# [TASK ITEM]
Where an entry below contains an image, skip the image and copy the rest exactly.

Records contained in a dataset
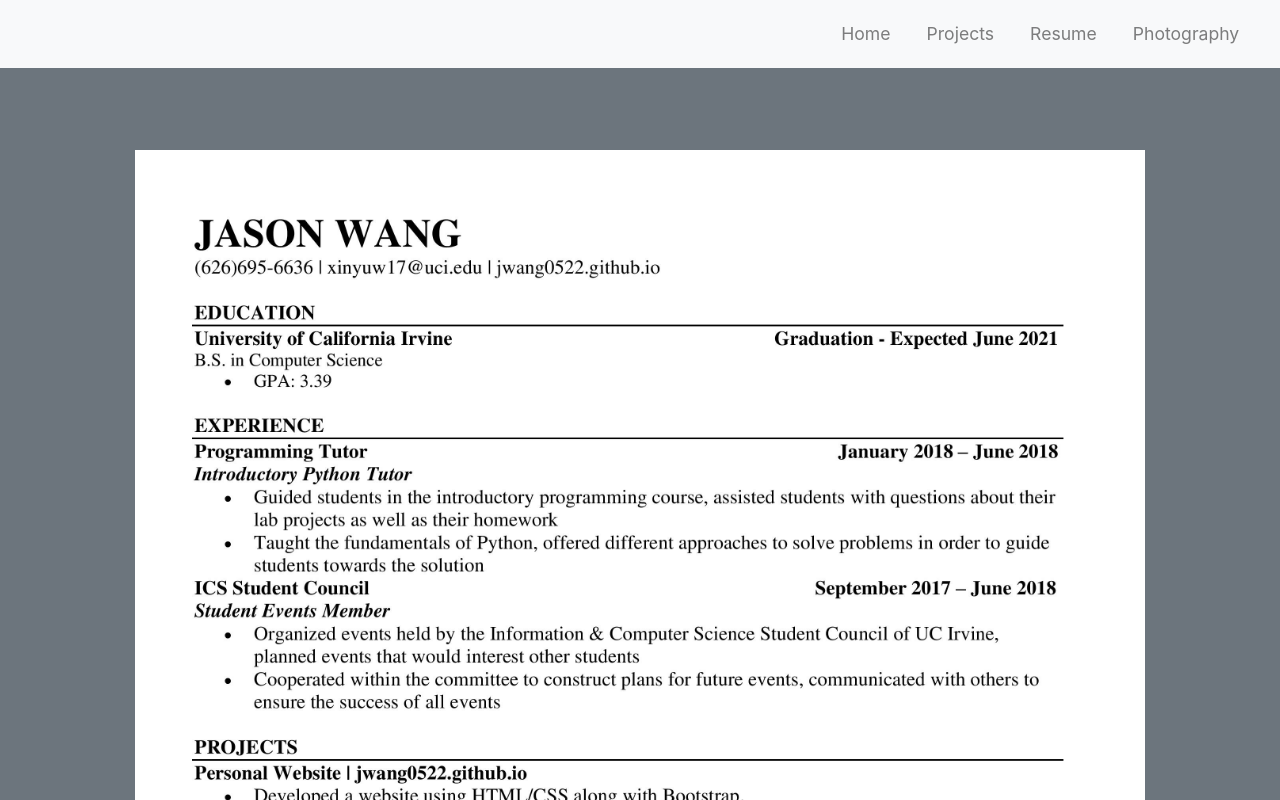
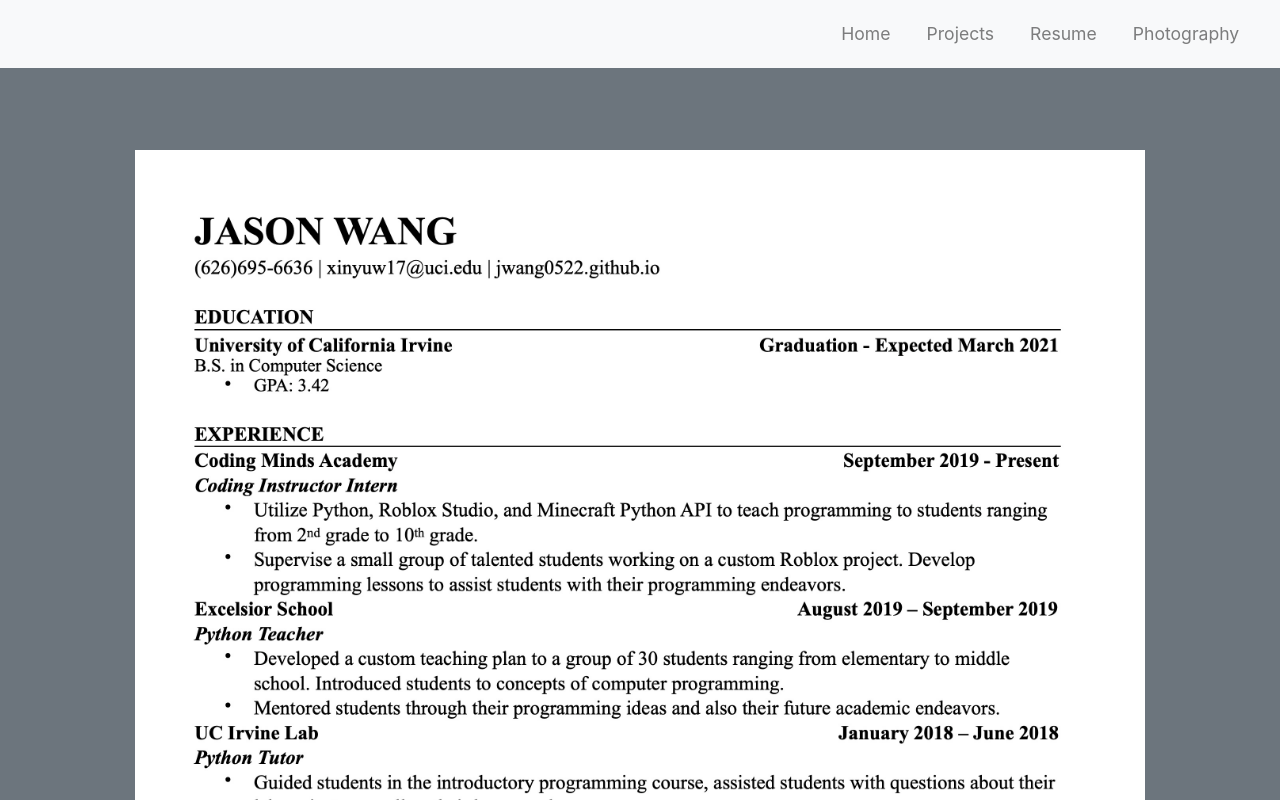
Before and after one commit to jwang0522/jwang0522.github.io, a plain HTML site: page resume.html in a window 1280 px wide. Shown: the top 800 px of the page. Drawn offline with nearby package versions, Linux system fonts and the light colour scheme.

Commit message:
Updated Resume
Winter 2020 Resume Added

```diff
--- a/resume.html
+++ b/resume.html
@@ -43,7 +43,7 @@
 
         <div class="container-fluid bg-secondary" style="padding:150px">
             <div class="row justify-content-center align-items-center h-100">
-                <img src="images/Wang_Jason_Resume.jpg" height="100%" width="100%">
+                <img src="images/Jason_Wang_Resume_Winter2020.jpg" height="100%" width="100%">
             </div>
         </div>
         <!-- Coming Soon
```
Also changed, not shown: images/Jason_Wang_Resume_Winter2020.jpg (added), images/Wang_Jason_Resume.jpg (deleted), 2 other files.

# [FINAL ANSWER]
Before and after one commit to jwang0522/jwang0522.github.io, a plain HTML site: page resume.html in a window 1280 px wide. Shown: the top 800 px of the page. Drawn offline with nearby package versions, Linux system fonts and the light colour scheme.

Commit message:
Updated Resume
Winter 2020 Resume Added

```diff
--- a/resume.html
+++ b/resume.html
@@ -43,7 +43,7 @@
 
         <div class="container-fluid bg-secondary" style="padding:150px">
             <div class="row justify-content-center align-items-center h-100">
-                <img src="images/Wang_Jason_Resume.jpg" height="100%" width="100%">
+                <img src="images/Jason_Wang_Resume_Winter2020.jpg" height="100%" width="100%">
             </div>
         </div>
         <!-- Coming Soon
```
Also changed, not shown: images/Jason_Wang_Resume_Winter2020.jpg (added), images/Wang_Jason_Resume.jpg (deleted), 2 other files.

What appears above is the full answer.